Input for this task START

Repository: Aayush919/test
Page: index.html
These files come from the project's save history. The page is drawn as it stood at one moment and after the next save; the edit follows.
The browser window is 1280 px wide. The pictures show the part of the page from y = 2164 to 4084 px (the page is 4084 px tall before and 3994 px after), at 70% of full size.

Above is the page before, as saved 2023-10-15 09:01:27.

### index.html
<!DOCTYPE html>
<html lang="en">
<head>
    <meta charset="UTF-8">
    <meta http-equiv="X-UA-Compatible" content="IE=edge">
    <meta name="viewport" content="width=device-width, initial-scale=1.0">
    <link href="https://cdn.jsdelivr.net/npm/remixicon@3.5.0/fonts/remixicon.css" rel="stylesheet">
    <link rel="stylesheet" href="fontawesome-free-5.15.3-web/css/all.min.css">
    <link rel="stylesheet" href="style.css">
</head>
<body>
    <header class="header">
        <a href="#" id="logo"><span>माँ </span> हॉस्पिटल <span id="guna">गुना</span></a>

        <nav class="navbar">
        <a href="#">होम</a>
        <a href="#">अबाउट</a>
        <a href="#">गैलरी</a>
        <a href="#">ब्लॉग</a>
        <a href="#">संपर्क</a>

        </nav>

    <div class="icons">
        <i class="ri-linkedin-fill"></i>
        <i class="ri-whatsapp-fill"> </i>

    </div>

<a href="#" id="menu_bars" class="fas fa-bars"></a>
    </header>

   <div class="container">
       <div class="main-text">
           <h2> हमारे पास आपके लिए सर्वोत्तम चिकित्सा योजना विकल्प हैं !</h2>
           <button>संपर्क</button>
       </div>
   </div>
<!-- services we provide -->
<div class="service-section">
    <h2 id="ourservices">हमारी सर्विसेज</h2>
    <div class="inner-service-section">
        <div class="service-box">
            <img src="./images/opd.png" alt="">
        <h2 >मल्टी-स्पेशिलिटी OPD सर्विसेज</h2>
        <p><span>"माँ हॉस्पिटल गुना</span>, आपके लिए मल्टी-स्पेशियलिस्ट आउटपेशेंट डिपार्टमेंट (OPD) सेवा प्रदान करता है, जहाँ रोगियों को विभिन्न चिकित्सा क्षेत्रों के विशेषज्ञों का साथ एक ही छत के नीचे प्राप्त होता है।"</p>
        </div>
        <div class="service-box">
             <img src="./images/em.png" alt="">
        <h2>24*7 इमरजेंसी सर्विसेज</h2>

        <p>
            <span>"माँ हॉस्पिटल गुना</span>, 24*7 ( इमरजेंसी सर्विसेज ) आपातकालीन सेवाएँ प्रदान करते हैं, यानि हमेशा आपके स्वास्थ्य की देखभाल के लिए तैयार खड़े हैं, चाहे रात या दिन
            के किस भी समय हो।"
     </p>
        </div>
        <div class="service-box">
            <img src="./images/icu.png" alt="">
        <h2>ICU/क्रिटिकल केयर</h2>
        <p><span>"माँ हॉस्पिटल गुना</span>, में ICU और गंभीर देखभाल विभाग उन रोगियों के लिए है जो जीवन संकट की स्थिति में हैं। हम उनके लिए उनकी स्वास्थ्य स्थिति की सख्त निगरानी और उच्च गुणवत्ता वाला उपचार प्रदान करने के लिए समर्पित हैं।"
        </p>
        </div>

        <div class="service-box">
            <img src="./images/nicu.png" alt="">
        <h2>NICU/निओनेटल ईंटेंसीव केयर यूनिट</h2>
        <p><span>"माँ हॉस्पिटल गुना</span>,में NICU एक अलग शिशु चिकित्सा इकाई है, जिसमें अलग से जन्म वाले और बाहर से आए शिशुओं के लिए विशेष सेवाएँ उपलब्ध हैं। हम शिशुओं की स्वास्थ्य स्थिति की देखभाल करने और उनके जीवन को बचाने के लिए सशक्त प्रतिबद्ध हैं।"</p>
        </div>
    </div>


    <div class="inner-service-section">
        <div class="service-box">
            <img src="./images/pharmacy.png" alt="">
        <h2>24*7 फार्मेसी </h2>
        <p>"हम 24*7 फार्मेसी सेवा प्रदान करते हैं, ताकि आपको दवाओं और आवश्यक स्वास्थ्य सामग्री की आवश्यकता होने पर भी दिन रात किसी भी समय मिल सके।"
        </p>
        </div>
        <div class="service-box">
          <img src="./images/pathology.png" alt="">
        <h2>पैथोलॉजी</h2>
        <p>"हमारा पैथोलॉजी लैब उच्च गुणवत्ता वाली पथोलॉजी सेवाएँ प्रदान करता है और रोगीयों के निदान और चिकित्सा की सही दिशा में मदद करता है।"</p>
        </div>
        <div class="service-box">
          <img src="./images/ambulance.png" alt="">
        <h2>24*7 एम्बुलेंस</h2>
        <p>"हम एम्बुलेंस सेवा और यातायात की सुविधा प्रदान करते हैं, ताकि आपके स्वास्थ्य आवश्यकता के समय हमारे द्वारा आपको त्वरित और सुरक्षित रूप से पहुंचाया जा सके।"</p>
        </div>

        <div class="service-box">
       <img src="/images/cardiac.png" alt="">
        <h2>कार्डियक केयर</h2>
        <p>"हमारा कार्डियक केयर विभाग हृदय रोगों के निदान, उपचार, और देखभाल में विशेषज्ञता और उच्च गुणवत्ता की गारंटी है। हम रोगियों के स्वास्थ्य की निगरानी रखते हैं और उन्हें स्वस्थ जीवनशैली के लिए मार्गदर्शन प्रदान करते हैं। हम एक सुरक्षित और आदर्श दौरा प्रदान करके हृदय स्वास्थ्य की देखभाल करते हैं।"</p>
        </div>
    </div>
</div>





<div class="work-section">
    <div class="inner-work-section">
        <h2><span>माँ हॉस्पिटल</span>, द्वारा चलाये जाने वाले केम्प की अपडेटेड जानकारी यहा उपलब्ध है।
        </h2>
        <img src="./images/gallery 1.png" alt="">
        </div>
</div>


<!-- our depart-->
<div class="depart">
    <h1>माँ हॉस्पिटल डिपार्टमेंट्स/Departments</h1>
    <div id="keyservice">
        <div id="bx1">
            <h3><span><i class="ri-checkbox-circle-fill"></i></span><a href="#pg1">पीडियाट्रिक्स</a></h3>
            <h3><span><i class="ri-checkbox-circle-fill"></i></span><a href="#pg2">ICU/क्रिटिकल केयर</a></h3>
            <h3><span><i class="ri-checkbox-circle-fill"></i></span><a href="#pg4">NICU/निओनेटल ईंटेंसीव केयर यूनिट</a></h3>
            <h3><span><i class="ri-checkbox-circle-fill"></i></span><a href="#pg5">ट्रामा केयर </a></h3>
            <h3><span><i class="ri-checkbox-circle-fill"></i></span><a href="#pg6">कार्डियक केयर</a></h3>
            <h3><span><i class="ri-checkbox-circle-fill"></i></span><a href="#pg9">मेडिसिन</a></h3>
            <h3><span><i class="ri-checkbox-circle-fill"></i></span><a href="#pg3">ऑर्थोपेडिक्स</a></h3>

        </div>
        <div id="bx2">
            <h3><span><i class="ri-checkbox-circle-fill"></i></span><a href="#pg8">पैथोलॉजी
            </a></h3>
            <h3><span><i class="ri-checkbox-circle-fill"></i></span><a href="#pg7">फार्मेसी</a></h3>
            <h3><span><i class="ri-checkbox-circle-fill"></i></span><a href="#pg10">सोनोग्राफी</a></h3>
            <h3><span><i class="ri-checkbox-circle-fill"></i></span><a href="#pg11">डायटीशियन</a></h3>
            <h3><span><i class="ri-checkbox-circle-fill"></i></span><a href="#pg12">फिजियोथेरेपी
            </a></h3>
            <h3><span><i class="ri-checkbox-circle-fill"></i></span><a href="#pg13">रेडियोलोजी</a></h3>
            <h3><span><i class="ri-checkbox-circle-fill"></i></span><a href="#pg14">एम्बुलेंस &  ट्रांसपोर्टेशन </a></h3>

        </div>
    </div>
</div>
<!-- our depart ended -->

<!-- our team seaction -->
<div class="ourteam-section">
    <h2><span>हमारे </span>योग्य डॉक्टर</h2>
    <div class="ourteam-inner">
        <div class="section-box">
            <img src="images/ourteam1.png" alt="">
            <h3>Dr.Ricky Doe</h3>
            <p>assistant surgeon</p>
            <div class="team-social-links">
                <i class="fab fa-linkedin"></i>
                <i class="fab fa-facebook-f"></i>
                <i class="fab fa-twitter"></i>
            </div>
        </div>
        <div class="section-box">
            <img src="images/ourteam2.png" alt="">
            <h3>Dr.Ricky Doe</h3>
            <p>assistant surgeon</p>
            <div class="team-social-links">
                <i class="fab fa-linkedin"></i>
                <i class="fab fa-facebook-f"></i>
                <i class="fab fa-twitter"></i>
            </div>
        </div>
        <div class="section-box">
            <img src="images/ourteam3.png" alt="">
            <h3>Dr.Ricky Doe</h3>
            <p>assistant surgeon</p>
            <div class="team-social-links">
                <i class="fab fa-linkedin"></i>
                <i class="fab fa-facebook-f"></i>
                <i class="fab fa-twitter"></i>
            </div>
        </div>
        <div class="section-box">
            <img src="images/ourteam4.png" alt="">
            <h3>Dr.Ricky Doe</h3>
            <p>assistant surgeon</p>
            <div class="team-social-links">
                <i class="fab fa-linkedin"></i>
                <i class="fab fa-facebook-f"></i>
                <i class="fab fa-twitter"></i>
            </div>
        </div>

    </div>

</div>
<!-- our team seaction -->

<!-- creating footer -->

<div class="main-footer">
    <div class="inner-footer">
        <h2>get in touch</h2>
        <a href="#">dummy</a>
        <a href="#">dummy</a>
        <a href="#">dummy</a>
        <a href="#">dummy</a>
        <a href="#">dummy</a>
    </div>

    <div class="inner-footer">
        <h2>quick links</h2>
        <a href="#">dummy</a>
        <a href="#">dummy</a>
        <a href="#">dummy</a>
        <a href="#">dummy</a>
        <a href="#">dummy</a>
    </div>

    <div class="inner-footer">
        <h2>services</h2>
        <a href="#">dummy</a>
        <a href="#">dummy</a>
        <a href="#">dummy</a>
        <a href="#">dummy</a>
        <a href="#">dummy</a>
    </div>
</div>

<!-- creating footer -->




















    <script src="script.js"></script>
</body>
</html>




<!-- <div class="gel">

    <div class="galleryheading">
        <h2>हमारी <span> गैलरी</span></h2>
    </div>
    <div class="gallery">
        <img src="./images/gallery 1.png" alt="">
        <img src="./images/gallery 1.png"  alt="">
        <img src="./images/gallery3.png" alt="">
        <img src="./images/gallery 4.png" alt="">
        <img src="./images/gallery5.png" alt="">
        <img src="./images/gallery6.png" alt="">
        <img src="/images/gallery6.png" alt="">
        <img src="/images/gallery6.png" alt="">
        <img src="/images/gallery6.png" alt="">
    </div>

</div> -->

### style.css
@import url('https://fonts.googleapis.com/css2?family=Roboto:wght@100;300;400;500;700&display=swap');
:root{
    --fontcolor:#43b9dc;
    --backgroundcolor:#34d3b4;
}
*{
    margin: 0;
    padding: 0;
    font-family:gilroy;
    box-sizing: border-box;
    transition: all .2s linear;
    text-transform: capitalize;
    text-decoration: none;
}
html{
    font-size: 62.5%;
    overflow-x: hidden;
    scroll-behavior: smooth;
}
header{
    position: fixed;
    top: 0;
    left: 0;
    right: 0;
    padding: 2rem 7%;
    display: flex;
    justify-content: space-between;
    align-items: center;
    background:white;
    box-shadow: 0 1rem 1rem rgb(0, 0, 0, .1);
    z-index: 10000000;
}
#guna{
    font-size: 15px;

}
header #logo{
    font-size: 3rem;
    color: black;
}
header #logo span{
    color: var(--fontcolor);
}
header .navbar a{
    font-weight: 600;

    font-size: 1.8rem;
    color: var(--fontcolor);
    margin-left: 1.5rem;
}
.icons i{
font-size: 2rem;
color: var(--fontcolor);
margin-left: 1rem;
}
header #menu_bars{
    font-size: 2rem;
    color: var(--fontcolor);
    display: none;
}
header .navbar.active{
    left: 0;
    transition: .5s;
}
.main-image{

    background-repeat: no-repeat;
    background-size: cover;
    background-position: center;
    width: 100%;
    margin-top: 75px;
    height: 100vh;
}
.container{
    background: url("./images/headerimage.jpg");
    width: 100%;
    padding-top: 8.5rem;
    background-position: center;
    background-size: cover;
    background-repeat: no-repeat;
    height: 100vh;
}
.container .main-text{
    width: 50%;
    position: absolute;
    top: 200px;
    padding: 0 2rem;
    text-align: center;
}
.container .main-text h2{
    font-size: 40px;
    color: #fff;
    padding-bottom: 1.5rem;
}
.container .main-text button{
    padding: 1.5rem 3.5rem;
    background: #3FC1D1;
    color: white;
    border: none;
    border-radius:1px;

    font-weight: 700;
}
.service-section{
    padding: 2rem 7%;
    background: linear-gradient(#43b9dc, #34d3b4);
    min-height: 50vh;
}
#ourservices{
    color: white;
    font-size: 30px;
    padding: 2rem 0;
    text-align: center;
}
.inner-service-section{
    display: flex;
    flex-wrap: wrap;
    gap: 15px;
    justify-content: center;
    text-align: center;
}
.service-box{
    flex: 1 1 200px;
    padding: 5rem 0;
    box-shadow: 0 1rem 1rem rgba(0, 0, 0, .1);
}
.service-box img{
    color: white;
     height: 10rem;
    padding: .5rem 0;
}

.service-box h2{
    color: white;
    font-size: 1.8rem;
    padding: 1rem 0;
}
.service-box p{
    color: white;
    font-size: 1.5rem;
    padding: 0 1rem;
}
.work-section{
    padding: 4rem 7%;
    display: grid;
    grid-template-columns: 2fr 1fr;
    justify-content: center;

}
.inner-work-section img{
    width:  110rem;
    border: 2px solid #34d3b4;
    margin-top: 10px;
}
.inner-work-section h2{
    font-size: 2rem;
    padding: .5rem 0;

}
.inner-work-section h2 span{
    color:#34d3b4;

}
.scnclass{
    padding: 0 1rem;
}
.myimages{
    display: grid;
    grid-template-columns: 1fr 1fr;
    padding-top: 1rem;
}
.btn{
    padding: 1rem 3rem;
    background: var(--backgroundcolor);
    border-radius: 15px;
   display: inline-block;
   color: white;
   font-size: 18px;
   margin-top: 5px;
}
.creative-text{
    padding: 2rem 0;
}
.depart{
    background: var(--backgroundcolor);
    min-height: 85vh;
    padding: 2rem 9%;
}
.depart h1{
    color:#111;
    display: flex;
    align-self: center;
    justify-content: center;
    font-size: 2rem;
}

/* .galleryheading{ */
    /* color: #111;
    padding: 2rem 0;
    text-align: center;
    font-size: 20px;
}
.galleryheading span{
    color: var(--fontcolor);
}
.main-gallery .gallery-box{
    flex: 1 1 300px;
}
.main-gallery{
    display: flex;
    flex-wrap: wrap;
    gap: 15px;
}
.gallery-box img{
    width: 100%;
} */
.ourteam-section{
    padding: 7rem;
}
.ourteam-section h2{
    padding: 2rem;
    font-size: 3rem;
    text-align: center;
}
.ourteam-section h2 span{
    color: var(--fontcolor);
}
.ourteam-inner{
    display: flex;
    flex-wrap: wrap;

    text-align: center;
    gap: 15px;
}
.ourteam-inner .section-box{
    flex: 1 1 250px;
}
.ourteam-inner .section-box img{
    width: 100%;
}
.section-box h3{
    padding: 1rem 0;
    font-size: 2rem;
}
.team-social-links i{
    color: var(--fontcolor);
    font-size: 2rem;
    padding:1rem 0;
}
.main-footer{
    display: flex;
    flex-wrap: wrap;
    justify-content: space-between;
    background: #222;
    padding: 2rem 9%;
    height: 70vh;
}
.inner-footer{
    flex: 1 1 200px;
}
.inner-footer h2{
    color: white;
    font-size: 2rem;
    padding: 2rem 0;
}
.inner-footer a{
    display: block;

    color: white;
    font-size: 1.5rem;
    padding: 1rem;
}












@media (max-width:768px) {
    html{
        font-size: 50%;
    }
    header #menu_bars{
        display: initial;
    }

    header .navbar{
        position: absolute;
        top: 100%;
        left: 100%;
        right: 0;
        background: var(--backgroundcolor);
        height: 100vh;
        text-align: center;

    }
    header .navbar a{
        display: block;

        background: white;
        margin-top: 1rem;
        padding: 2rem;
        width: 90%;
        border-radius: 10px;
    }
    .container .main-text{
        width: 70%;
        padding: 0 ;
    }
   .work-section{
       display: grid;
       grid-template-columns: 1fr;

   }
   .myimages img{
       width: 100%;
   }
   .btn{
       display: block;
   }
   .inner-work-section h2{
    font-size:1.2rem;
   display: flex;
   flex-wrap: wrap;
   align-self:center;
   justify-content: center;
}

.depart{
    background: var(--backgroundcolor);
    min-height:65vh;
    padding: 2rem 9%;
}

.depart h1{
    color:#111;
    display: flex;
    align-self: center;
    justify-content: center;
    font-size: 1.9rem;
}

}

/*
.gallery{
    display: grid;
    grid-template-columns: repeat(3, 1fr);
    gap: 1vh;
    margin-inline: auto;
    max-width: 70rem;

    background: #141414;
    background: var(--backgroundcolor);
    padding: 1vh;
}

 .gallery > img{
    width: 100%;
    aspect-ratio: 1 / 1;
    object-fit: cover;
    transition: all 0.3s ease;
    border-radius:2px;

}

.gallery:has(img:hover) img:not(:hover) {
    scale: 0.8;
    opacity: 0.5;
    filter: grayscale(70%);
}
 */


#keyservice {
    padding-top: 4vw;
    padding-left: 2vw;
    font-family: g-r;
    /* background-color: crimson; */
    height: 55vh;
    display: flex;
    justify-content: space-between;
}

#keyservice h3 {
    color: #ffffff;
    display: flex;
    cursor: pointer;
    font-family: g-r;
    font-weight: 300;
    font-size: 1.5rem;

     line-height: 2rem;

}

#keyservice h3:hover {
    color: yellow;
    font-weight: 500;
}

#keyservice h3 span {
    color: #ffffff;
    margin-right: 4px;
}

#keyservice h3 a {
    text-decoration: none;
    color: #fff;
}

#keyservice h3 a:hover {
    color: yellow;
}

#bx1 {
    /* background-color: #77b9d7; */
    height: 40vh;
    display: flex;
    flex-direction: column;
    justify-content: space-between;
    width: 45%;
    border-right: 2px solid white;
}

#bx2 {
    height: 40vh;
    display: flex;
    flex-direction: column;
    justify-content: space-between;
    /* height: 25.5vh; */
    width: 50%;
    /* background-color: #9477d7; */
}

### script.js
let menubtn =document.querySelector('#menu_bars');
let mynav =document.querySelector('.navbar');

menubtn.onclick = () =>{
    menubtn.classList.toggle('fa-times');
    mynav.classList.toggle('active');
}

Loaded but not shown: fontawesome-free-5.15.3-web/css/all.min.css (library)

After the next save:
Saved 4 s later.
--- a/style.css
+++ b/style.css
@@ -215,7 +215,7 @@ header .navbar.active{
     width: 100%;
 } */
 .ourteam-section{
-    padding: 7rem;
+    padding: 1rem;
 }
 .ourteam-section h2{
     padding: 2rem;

Input for this task END

▶ _What to produce_: When a line of the records has the word "navbar", pick it out and copy it.

▶ _Solved exercise_:
        <nav class="navbar">
header .navbar a{
header .navbar.active{
    header .navbar{
    header .navbar a{
let mynav =document.querySelector('.navbar');
@@ -215,7 +215,7 @@ header .navbar.active{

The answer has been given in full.